INSTRUCTIONS FOR THE TASK: Go through the data and tally the lines that include "NORMAL". The reply is that number alone.
** RECORDED INFORMATION follows **
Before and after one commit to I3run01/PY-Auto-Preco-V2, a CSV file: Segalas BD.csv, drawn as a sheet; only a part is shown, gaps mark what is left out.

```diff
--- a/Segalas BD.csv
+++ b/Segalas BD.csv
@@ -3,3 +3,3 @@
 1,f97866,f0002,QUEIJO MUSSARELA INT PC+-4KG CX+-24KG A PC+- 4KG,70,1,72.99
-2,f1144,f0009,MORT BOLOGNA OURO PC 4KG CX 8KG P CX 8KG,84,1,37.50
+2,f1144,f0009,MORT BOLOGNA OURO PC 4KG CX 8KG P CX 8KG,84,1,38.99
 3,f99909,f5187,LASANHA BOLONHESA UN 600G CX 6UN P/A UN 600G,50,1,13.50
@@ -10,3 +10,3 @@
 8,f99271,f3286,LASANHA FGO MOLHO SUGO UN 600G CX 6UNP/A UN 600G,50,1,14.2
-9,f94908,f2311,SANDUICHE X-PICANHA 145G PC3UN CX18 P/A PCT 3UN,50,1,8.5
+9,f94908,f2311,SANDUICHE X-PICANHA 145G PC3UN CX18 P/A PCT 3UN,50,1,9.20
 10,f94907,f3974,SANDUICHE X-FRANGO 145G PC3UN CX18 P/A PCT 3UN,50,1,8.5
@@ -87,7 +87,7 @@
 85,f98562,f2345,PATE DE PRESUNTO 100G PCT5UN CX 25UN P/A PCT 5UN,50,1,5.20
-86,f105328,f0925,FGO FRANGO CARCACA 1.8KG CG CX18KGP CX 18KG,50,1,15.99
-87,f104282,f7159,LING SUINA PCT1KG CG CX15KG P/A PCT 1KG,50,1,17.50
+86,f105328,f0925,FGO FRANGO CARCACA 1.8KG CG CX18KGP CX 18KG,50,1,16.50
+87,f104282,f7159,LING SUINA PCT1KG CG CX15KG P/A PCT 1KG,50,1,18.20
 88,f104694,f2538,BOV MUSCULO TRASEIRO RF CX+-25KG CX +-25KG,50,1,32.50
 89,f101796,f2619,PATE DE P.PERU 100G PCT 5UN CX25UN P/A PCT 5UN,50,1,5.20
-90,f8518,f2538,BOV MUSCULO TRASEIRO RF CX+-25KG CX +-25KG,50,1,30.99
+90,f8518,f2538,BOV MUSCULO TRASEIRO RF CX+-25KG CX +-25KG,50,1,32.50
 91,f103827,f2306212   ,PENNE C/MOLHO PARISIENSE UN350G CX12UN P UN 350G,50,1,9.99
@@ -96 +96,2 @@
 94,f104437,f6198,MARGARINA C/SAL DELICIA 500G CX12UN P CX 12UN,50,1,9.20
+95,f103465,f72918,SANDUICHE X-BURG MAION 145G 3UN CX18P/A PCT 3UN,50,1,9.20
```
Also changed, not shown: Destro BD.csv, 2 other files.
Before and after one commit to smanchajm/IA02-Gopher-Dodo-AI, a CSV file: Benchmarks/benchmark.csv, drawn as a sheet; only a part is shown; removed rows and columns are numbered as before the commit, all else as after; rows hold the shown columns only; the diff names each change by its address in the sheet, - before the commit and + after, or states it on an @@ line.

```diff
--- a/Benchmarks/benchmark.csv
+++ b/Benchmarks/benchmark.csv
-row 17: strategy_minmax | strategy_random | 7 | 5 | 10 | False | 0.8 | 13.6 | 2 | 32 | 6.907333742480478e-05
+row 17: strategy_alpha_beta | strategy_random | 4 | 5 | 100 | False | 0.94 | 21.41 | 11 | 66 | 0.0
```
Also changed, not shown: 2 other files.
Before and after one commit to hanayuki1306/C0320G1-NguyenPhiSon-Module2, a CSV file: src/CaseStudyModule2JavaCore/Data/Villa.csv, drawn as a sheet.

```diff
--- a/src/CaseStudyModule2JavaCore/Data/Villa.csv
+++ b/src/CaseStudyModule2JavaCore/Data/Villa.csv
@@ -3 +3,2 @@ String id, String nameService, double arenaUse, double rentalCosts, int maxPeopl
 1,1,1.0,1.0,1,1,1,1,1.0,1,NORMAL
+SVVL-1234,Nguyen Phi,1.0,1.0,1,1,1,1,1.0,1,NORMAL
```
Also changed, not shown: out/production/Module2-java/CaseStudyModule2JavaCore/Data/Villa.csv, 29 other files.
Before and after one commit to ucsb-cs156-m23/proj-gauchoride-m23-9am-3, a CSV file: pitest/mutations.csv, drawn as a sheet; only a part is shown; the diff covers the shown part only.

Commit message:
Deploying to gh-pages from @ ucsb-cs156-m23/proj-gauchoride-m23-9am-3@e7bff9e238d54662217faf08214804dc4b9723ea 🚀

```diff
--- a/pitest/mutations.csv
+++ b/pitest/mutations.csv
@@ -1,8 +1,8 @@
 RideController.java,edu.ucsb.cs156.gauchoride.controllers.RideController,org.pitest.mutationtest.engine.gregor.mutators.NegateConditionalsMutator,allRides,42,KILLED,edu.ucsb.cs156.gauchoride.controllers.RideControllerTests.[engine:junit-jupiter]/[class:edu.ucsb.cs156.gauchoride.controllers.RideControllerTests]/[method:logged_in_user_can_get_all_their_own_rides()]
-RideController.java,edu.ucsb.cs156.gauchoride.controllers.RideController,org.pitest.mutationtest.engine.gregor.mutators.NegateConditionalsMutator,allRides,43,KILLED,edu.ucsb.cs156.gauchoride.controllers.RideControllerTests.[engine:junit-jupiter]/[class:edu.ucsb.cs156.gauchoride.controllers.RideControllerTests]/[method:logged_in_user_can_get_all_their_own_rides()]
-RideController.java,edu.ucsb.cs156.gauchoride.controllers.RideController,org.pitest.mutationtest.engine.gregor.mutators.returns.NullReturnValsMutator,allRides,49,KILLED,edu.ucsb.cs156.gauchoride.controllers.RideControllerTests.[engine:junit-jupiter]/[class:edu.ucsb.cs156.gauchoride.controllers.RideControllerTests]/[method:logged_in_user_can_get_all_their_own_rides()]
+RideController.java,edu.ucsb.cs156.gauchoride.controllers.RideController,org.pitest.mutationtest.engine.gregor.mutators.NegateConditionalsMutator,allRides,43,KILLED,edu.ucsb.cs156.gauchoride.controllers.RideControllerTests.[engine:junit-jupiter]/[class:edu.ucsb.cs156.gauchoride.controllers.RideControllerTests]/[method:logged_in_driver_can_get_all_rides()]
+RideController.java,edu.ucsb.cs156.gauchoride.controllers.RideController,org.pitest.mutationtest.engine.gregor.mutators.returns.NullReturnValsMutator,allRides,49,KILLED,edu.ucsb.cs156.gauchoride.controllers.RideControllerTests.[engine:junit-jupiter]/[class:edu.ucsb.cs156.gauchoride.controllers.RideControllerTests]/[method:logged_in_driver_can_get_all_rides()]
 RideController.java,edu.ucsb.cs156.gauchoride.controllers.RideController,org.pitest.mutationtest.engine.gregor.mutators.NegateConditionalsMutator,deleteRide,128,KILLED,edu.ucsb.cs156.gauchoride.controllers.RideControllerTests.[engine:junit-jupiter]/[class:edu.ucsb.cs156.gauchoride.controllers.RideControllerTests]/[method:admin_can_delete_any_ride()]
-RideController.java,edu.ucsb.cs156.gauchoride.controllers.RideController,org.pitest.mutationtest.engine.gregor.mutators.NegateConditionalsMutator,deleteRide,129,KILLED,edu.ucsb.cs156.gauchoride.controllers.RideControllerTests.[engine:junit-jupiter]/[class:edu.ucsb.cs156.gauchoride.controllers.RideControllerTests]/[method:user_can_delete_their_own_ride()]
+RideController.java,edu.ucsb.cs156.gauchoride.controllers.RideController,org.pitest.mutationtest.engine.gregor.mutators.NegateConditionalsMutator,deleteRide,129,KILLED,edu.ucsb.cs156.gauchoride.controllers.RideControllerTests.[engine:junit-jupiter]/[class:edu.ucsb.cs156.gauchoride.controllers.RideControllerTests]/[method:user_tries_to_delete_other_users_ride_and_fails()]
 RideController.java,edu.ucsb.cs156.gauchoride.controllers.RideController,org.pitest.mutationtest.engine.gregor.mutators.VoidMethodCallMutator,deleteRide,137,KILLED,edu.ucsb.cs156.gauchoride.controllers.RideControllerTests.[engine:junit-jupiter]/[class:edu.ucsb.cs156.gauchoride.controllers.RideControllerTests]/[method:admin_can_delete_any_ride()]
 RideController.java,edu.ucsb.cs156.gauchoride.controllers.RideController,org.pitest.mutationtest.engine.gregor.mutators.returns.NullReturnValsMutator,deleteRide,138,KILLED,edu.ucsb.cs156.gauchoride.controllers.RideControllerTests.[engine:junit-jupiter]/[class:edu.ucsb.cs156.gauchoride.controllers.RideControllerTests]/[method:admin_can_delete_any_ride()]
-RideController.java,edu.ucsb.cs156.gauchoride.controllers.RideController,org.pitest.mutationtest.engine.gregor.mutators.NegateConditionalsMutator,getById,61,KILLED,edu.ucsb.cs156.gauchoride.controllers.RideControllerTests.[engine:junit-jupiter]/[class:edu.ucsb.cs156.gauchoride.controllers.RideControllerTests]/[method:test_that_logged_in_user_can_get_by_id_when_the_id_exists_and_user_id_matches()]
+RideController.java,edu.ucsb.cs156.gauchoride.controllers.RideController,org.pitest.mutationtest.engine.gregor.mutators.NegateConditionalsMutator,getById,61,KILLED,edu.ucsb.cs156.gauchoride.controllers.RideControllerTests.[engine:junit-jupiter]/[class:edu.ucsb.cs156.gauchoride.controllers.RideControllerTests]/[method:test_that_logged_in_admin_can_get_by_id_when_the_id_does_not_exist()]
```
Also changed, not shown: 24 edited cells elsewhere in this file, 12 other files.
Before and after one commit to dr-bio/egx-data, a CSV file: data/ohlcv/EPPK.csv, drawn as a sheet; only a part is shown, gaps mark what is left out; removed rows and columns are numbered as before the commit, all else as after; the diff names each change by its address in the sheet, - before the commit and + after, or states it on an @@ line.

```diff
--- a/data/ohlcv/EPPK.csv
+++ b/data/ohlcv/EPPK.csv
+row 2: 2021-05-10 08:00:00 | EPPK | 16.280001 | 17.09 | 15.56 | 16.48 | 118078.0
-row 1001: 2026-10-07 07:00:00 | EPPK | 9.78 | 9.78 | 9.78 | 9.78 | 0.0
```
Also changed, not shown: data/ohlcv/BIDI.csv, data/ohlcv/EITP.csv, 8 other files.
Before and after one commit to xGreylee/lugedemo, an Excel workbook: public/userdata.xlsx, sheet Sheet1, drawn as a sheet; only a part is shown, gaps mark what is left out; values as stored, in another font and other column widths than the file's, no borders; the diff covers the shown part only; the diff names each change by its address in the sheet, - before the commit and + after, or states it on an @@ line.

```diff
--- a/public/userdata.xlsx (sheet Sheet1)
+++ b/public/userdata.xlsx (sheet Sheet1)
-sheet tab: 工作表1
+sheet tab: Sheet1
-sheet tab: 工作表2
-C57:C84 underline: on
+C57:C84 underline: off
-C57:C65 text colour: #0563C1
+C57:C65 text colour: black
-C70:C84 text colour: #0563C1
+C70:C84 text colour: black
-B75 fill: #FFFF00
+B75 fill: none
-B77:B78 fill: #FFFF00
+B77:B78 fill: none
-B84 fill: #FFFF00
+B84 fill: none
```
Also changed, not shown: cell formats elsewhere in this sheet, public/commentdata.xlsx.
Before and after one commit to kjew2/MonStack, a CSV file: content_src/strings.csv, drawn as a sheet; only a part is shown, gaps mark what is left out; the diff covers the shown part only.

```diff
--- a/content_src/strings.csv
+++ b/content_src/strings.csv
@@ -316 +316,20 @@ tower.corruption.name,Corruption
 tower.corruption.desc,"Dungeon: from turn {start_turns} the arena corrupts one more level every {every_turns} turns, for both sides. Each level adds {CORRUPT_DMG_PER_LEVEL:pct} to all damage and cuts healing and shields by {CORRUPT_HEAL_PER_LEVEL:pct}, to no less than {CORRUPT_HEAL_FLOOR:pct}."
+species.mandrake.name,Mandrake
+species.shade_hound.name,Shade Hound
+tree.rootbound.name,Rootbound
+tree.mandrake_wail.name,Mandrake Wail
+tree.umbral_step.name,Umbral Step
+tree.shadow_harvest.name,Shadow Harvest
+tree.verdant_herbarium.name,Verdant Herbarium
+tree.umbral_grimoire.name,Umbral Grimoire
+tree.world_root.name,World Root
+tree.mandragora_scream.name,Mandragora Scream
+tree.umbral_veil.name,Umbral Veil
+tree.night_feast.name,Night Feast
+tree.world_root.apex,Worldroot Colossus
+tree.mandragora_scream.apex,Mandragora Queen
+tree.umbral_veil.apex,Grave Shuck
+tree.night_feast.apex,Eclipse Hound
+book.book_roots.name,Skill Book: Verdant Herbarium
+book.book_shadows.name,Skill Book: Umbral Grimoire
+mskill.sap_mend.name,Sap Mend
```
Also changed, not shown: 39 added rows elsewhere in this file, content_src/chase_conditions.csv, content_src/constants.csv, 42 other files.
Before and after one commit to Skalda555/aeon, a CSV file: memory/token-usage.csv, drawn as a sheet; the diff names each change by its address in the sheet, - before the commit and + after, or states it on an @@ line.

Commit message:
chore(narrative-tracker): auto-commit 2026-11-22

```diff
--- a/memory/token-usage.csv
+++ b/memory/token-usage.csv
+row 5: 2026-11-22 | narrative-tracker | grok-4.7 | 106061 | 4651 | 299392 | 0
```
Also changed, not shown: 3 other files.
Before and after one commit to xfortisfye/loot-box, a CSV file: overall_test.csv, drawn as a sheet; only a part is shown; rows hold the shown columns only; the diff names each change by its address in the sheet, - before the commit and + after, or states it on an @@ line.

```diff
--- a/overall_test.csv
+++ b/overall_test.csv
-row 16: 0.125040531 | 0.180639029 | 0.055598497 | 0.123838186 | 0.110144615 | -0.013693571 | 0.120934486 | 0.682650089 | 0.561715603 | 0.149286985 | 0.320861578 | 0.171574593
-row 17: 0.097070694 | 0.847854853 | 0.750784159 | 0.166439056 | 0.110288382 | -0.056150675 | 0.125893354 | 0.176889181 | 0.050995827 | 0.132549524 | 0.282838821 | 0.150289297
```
** End of RECORDED INFORMATION **
ANSWER SECTION: 2